Cooker Type: Decide whether you want — a (i) freestanding cooker/upright range; (ii) hob/cooktop and wall oven; or (iii) hob/cooktop and underbench oven.
Gas, electric or dual fuel: Determine which type of fuel you will use based on what you have available and your personal cooking preference. Remember that most gas cookers can be connected to either natural gas or LPG, but you will probably need a conversion kit professionally installed for LPG.
External Size: Are you planning on cooking for a team, or looking for a compact apartment unit? If you are replacing an existing cooker check the dimensions carefully to avoid potentially expensive kitchen renovation. Also note the amount of space around the cooktop you are required to leave.
Metal, ceramic or induction hob: If you have decided on electricity for your hob, decide on the type of hotplate.
Oven capacity and dimensions: Look at capacity and dimensions to narrow your selection of ovens.
Self-cleaning: Decide whether the additional cost of a self-cleaning oven is justified.
Door glazing: More layers of glass usually mean the door stays cooler to the touch. Two layers are standard, but three and four layers of glass are also available on some models.
Hotplate / burner spacing: Are they adequately spaced to allow you to have all the pots and pans you need at the same time on the stove? Can you use the other hotplates / burners if you are using the wok burner?
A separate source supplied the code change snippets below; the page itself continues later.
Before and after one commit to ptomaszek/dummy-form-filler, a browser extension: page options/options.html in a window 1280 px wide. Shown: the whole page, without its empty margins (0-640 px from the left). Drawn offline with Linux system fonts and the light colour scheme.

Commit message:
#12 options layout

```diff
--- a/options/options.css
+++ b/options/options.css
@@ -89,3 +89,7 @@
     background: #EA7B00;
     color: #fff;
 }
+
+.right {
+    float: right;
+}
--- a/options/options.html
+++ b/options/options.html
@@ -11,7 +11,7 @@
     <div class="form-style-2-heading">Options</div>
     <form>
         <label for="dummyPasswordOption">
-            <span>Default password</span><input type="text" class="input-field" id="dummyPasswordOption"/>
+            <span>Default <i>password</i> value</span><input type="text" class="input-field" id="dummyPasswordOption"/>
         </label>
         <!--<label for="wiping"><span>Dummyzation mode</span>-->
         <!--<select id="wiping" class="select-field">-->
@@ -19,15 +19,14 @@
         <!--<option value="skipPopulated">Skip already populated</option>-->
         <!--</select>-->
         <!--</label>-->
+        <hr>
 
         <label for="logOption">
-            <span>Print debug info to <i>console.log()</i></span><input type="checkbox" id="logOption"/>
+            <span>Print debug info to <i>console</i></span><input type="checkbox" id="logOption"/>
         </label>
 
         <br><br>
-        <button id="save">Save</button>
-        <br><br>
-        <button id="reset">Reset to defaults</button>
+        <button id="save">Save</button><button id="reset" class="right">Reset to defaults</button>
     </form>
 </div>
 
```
Special hotplates / burners: Do you want special burners or hotplates such as fish burners, teppanyaki plates, a BBQ grill, simmer plates or a deep fryer?